Change listing data:
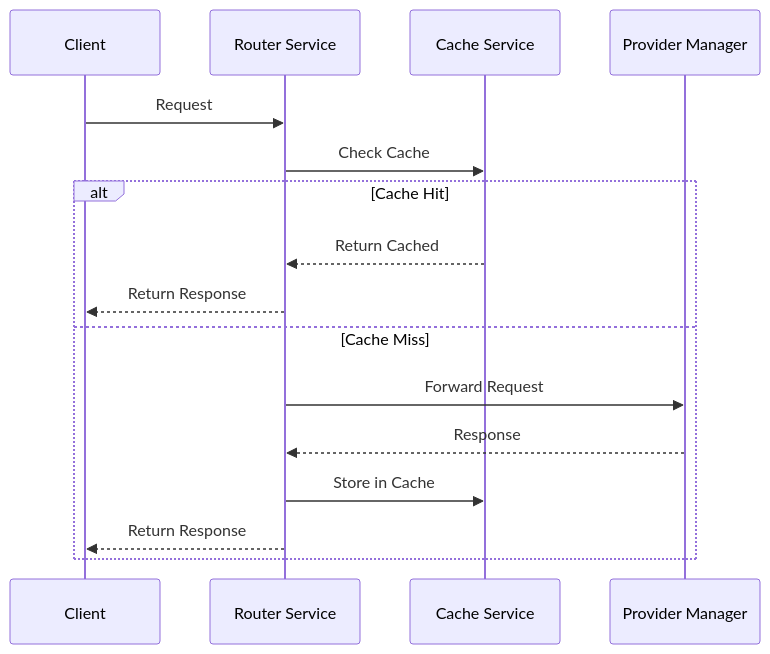
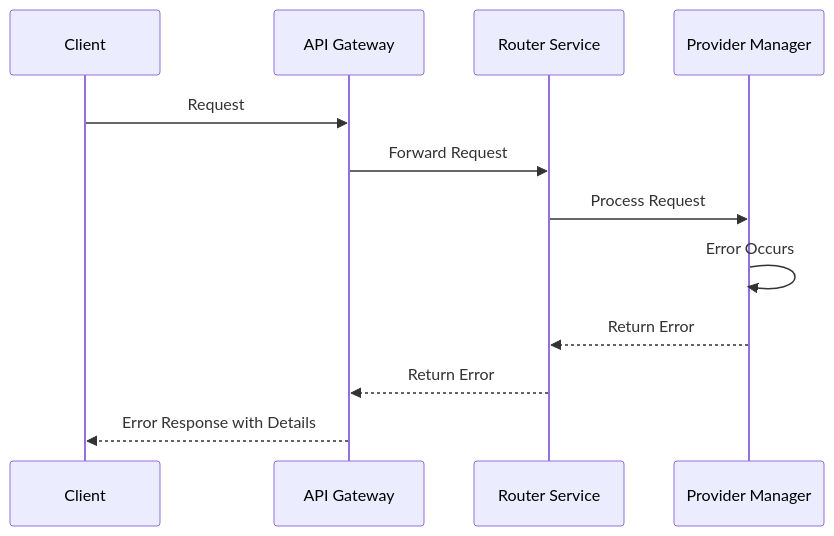
One commit to xrouter-ru/xrouter changed the third of 5 diagrams in docs/architecture/data-flow.md. Above: the diagram before and after it, drawn with Mermaid. The commit also changed other lines of this file, not shown here.

First line of the commit message:
docs: add OAuth flow implementation

````diff
--- a/docs/architecture/data-flow.md
+++ b/docs/architecture/data-flow.md
@@ -213,19 +195,15 @@
 ```mermaid
 sequenceDiagram
     participant Client
+    participant Gateway as API Gateway
     participant Router as Router Service
-    participant Cache as Cache Service
     participant Provider as Provider Manager
     
-    Client->>Router: Request
-    Router->>Cache: Check Cache
-    alt Cache Hit
-        Cache-->>Router: Return Cached
-        Router-->>Client: Return Response
-    else Cache Miss
-        Router->>Provider: Forward Request
-        Provider-->>Router: Response
-        Router->>Cache: Store in Cache
-        Router-->>Client: Return Response
-    end
+    Client->>Gateway: Request
+    Gateway->>Router: Forward Request
+    Router->>Provider: Process Request
+    Provider->>Provider: Error Occurs
+    Provider-->>Router: Return Error
+    Router-->>Gateway: Return Error
+    Gateway-->>Client: Error Response with Details
 ```
````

What you are asked to do » Would you repeat the lines from the one containing "Cache-->>Router: Return Cached" through the end of the data, exactly, with nothing before or after them?

Your solution »
-        Cache-->>Router: Return Cached
-        Router-->>Client: Return Response
-    else Cache Miss
-        Router->>Provider: Forward Request
-        Provider-->>Router: Response
-        Router->>Cache: Store in Cache
-        Router-->>Client: Return Response
-    end
+    Client->>Gateway: Request
+    Gateway->>Router: Forward Request
+    Router->>Provider: Process Request
+    Provider->>Provider: Error Occurs
+    Provider-->>Router: Return Error
+    Router-->>Gateway: Return Error
+    Gateway-->>Client: Error Response with Details
 ```
````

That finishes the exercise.